BRUCKNER:  Symphony No. 5 in B Flat
Amsterdam Concertgebouw Orch/Eugen Jochum, cond.

TAHRA 247 (2 CDs) (M) TT:  82:35



Eugen Jochum recorded Anton Bruckner's massive Symphony No. 5 four times,  first in 1938 with the Hamburg Philharmonic, in 1958 with the Bavarian Radio Orchestra (available at budget price on DGG), and  in 1980 with the Dresden Staatskapelle (available at budget price on EMI).  A concert  performance with the Concertgebouw Orchestra was recorded  May 30/31, 1964 in the Abbey of the Benedictine Monks, Ottobeuren, West Germany, issued in 1989 on Philips (426 107, nla).  Now we have this final recording  by Jochum, taped during his penultimate concert with his beloved Concertgebouw Orchestra, December 4, 1986. According to "Bruckner en het Koninklijk Concertgebouw-orkest" this was his twenty-first performance of this symphony in Amsterdam.   He was 84 at the time and died three months later at his home in Munich.

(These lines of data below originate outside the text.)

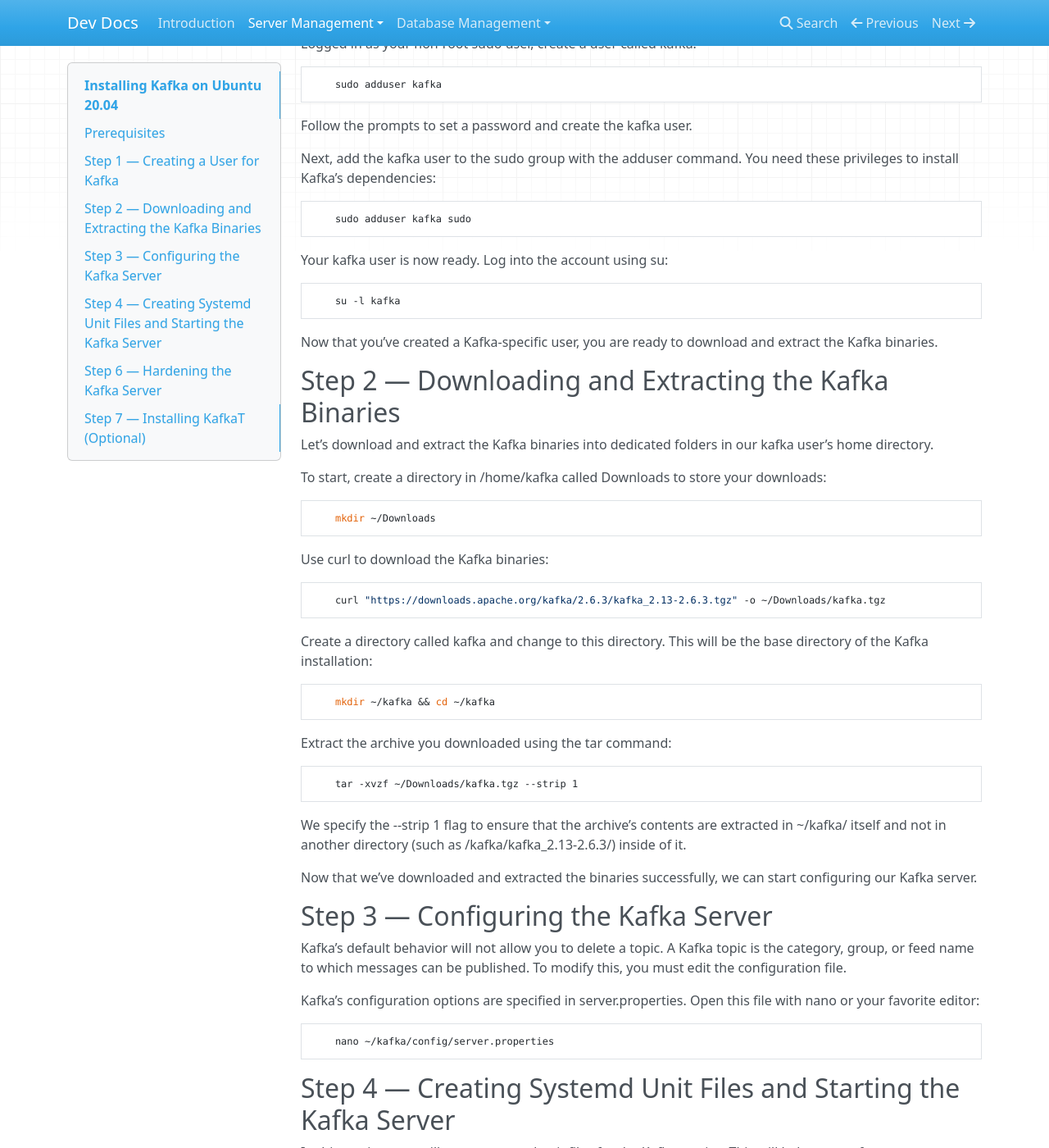
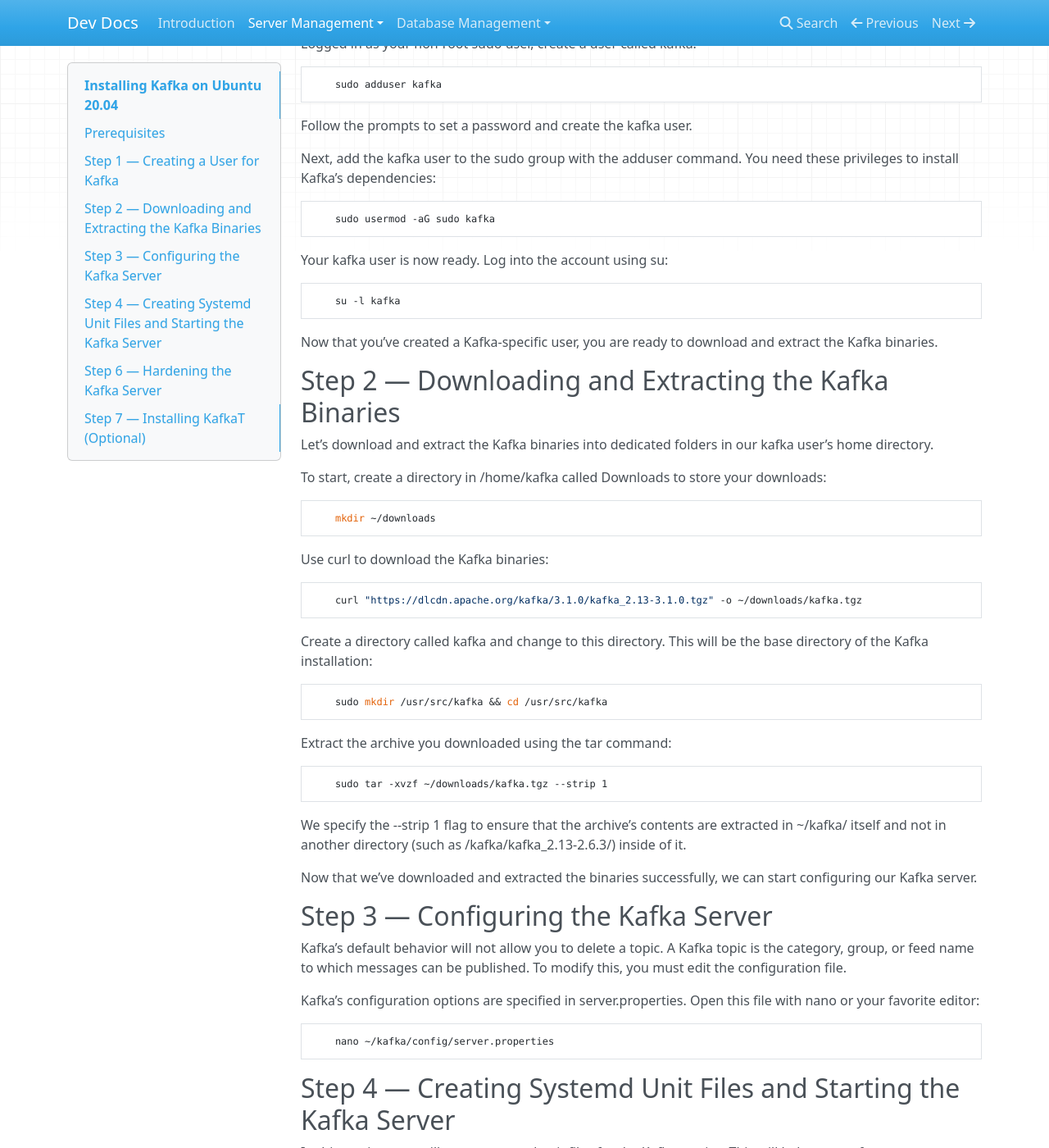
Before and after one commit to liveBuildKenya/liveBuildKenya.github.io, an MkDocs documentation site: the page built from docs/server-management/kafka/installation.md, in a window 1280 px wide and 1400 px high, scrolled down 474 px. Shown: the whole window at 82% size. Built offline with MkDocs 1.6.1, drawn with Linux system fonts in a browser that asks for light colours; nearby versions of some CDN libraries.

Commit message:
Update kafka documentation

````diff
--- a/docs/server-management/kafka/installation.md
+++ b/docs/server-management/kafka/installation.md
@@ -21,7 +21,7 @@
 Next, add the kafka user to the sudo group with the adduser command. You need these privileges to install Kafka’s dependencies:
 
 ```bash
-    sudo adduser kafka sudo
+    sudo usermod -aG sudo kafka
 ```
 
 Your kafka user is now ready. Log into the account using su:
@@ -39,25 +39,25 @@
 To start, create a directory in /home/kafka called Downloads to store your downloads:
 
 ```bash
-    mkdir ~/Downloads
+    mkdir ~/downloads
 ```
 
 Use curl to download the Kafka binaries:
 
 ```bash
-    curl "https://downloads.apache.org/kafka/2.6.3/kafka_2.13-2.6.3.tgz" -o ~/Downloads/kafka.tgz
+    curl "https://dlcdn.apache.org/kafka/3.1.0/kafka_2.13-3.1.0.tgz" -o ~/downloads/kafka.tgz
 ```
 
 Create a directory called kafka and change to this directory. This will be the base directory of the Kafka installation:
 
 ```bash
-    mkdir ~/kafka && cd ~/kafka
+    sudo mkdir /usr/src/kafka && cd /usr/src/kafka
 ```
 
 Extract the archive you downloaded using the tar command:
 
 ```bash
-    tar -xvzf ~/Downloads/kafka.tgz --strip 1
+    sudo tar -xvzf ~/downloads/kafka.tgz --strip 1
 ```
 
 We specify the --strip 1 flag to ensure that the archive’s contents are extracted in ~/kafka/ itself and not in another directory (such as /kafka/kafka_2.13-2.6.3/) inside of it.
````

The Fifth was a particular favorite of Jochum.  TAHRA's notes include many detailed comments by the conductor on interpreting the entire symphony and how he uses 11 additional brass instruments in the finale:  4 horns, 3 trumpets, 3 trombones and 1 bass tuba, jokingly called "the 11 Apostles - Judas, the Twelfth, is not among them."  Franz Schalk found when he conducted the work that when it came to the majestic last-movement chorale brass players were so tired they were unable to present this music in its full glory, so he introduced the 11 extra players in a raised position behind the orchestra, a concept supported by Jochum except that he has the extra players mixed in with the regular brass section.  From bar 583 onward in this performance all of the brass, regular and added, join in the chorale, producing a grandiose effect indeed.   This is the most expansive of all Jochum's recordings of the work, considerably longer than his earlier ACO version (82:10/75:54). In particular both  the Adagio and finale each take  about three minutes longer. The slower tempi surely are not detrimental; there is a sense of purpose to this performance, a master conductor totally at home in the repertory leading an orchestra with which he has had a long association.  There are other Concertgebouw recordings of this work, the first being a live performance of March 1959 with Eduard van Beinum conducting.  His objectivity produces a powerful performance that doesn't seem rushed although playing time is only 71:50.  This has just reissued in an inexpensive 4-CD set that also contains commercial recordings of No. 7, 8 and  9.  Bernard Haitink recorded the Fifth  for Philips in September 1971, close to Beinum in performance time (72:53), and Riccardo Chailly conducted it  for Decca/London in June 1991, taking a few minutes longer (75:29).  Jochum's live recording boasts some of the finest sound from the Dutch radio engineers who have vividly captured the sound of the orchestra playing in its famous hall.

The performance is too long to fit onto one CD so TAHRA has played it on two, but the two are sold for the price of one.  TAHRA's notes mention that the conductor's widow, Anni Jochum, recollected "he was so happy with the orchestral performance that he decided to repeat once more the last movement for the public's delight!."  I speculate  how tired the brass players - regular and added - must have been after that!

R.E.B. (Dec. 2000)